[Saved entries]
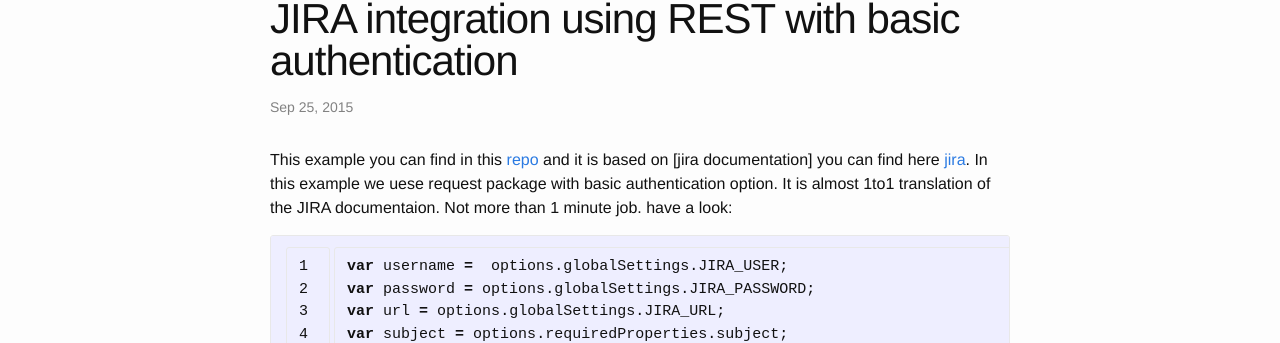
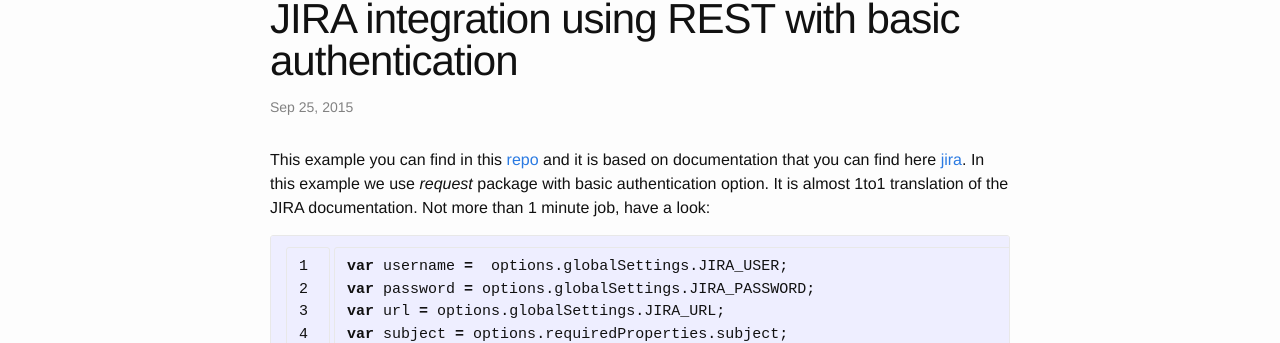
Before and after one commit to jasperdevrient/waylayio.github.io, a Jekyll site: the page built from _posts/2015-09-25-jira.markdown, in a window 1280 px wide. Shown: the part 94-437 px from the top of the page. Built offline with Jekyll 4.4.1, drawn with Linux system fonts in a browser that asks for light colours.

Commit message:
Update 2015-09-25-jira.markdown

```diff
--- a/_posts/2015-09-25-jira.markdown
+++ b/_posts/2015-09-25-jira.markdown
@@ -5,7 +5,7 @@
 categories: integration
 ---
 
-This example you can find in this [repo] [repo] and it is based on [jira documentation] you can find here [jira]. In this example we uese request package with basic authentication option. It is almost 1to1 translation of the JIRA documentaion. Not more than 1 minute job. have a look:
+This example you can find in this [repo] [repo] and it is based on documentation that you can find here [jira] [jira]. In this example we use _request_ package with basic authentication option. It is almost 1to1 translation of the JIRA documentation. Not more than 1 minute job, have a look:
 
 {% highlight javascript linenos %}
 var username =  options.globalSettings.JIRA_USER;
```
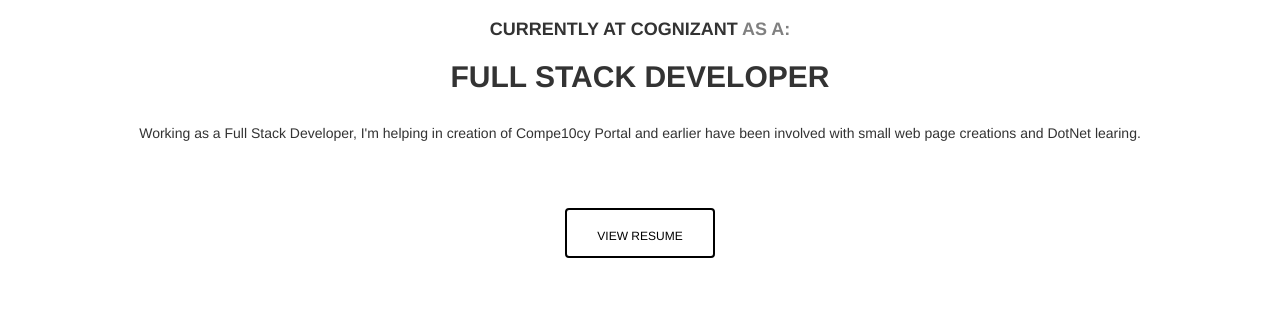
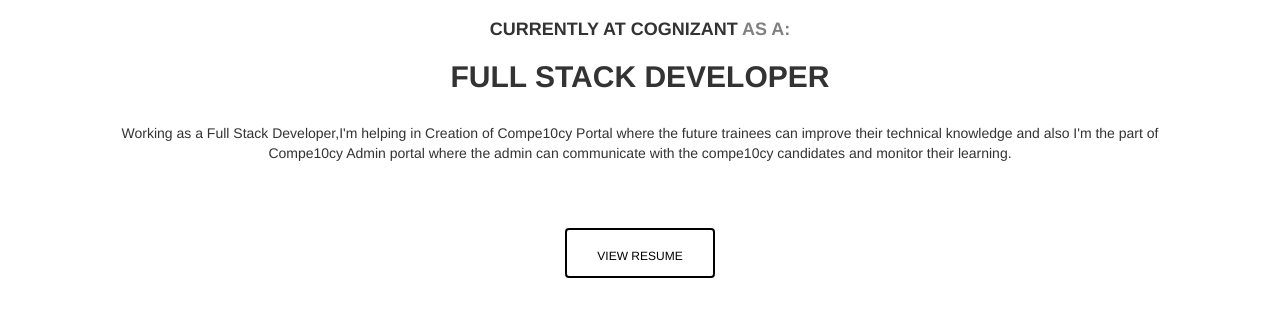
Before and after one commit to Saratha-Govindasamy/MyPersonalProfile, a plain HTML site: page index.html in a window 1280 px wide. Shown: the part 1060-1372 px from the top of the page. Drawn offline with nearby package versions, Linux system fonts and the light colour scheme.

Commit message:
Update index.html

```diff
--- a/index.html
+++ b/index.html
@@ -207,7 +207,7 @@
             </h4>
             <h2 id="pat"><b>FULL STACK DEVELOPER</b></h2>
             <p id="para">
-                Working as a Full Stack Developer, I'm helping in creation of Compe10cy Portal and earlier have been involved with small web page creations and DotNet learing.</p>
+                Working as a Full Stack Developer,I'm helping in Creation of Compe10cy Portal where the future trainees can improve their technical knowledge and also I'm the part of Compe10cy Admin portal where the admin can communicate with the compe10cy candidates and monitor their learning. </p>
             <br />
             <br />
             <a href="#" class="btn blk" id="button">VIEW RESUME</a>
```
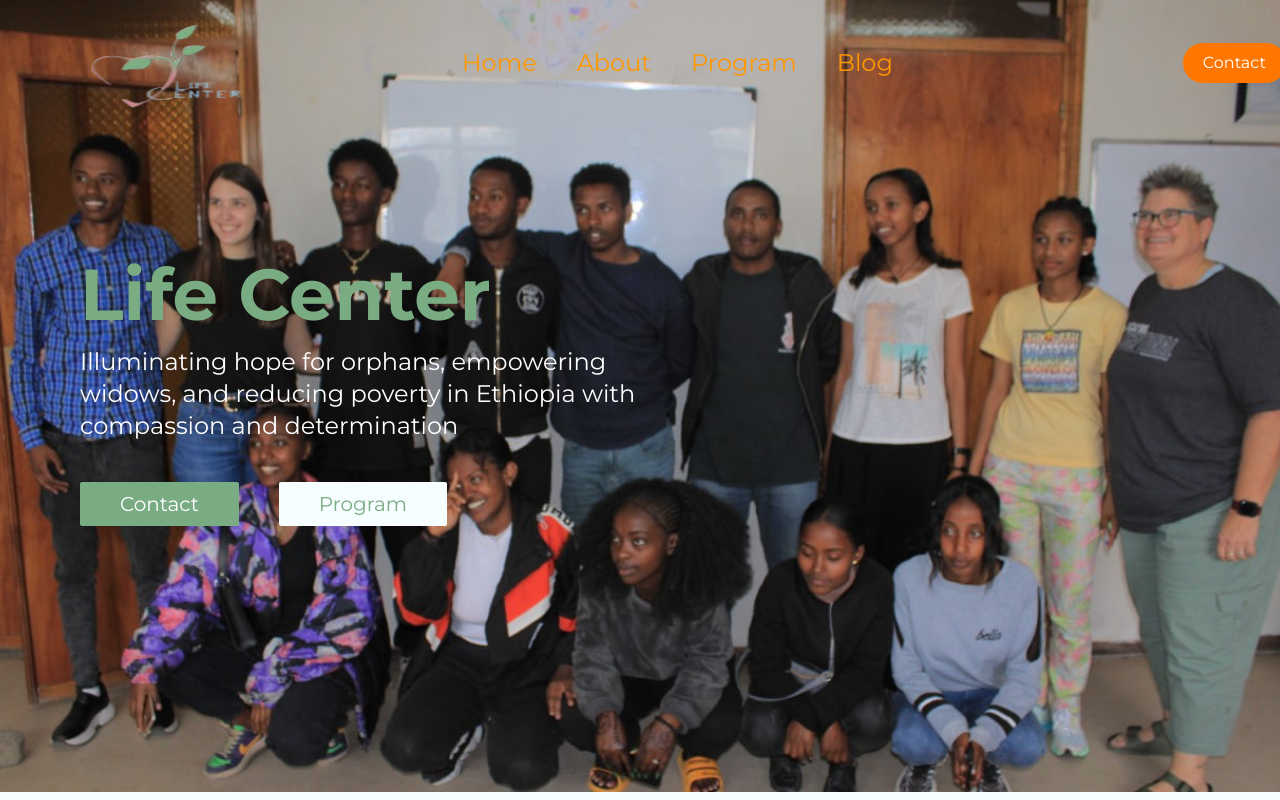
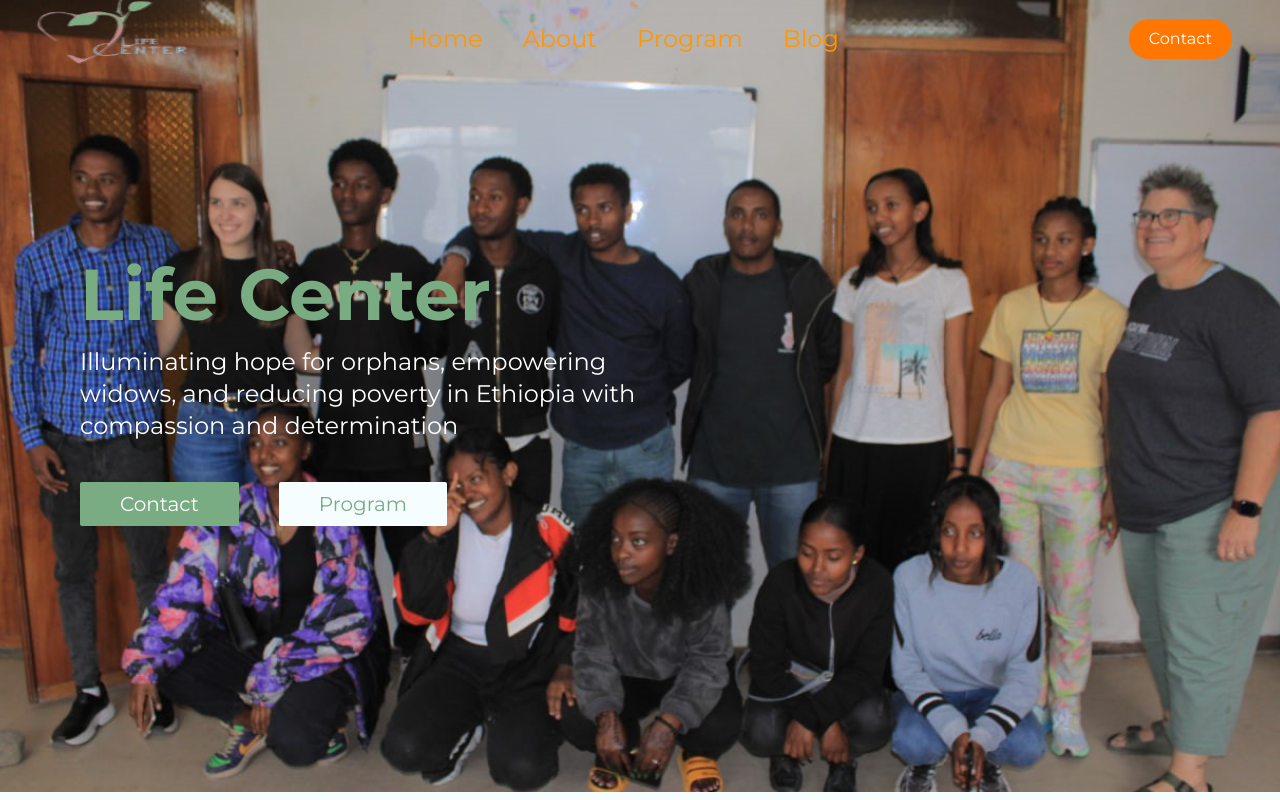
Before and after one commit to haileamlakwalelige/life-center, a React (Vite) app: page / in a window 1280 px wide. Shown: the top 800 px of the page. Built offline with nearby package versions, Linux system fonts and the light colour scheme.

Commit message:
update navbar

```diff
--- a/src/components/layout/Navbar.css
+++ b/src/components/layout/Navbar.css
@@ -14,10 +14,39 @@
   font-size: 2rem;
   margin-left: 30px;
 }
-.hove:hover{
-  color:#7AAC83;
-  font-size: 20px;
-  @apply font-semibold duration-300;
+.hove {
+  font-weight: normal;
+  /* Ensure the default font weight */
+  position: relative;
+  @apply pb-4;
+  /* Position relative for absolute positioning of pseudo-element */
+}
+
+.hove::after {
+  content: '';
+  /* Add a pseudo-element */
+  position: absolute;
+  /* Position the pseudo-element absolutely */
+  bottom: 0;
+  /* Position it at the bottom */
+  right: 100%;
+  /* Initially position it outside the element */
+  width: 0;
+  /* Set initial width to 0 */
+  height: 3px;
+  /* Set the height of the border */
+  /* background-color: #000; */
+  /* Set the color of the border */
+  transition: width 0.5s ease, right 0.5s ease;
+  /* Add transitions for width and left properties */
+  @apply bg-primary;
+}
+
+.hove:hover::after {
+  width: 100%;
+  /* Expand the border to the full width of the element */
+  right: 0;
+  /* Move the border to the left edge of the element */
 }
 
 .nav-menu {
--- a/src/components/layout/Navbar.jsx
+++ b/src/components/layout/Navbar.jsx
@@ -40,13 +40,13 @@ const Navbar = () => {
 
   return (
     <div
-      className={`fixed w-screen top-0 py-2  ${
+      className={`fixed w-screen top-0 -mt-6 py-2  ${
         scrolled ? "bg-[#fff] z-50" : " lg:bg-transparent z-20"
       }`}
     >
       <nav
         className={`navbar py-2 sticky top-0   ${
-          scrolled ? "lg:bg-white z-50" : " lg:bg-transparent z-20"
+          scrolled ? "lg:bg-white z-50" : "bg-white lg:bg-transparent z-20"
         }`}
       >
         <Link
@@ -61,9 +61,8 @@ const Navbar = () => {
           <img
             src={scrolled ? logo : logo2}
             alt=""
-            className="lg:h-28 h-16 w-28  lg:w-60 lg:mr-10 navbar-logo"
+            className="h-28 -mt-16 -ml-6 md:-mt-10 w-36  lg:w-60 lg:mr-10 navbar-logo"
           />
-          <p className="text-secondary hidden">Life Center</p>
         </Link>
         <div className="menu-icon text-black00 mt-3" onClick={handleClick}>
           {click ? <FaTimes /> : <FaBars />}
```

## Directions for this task
Set aside each line above that includes the string "wide" and report it.

## Output for this task
Before and after one commit to jasperdevrient/waylayio.github.io, a Jekyll site: the page built from _posts/2015-09-25-jira.markdown, in a window 1280 px wide. Shown: the part 94-437 px from the top of the page. Built offline with Jekyll 4.4.1, drawn with Linux system fonts in a browser that asks for light colours.
Before and after one commit to Saratha-Govindasamy/MyPersonalProfile, a plain HTML site: page index.html in a window 1280 px wide. Shown: the part 1060-1372 px from the top of the page. Drawn offline with nearby package versions, Linux system fonts and the light colour scheme.
Before and after one commit to haileamlakwalelige/life-center, a React (Vite) app: page / in a window 1280 px wide. Shown: the top 800 px of the page. Built offline with nearby package versions, Linux system fonts and the light colour scheme.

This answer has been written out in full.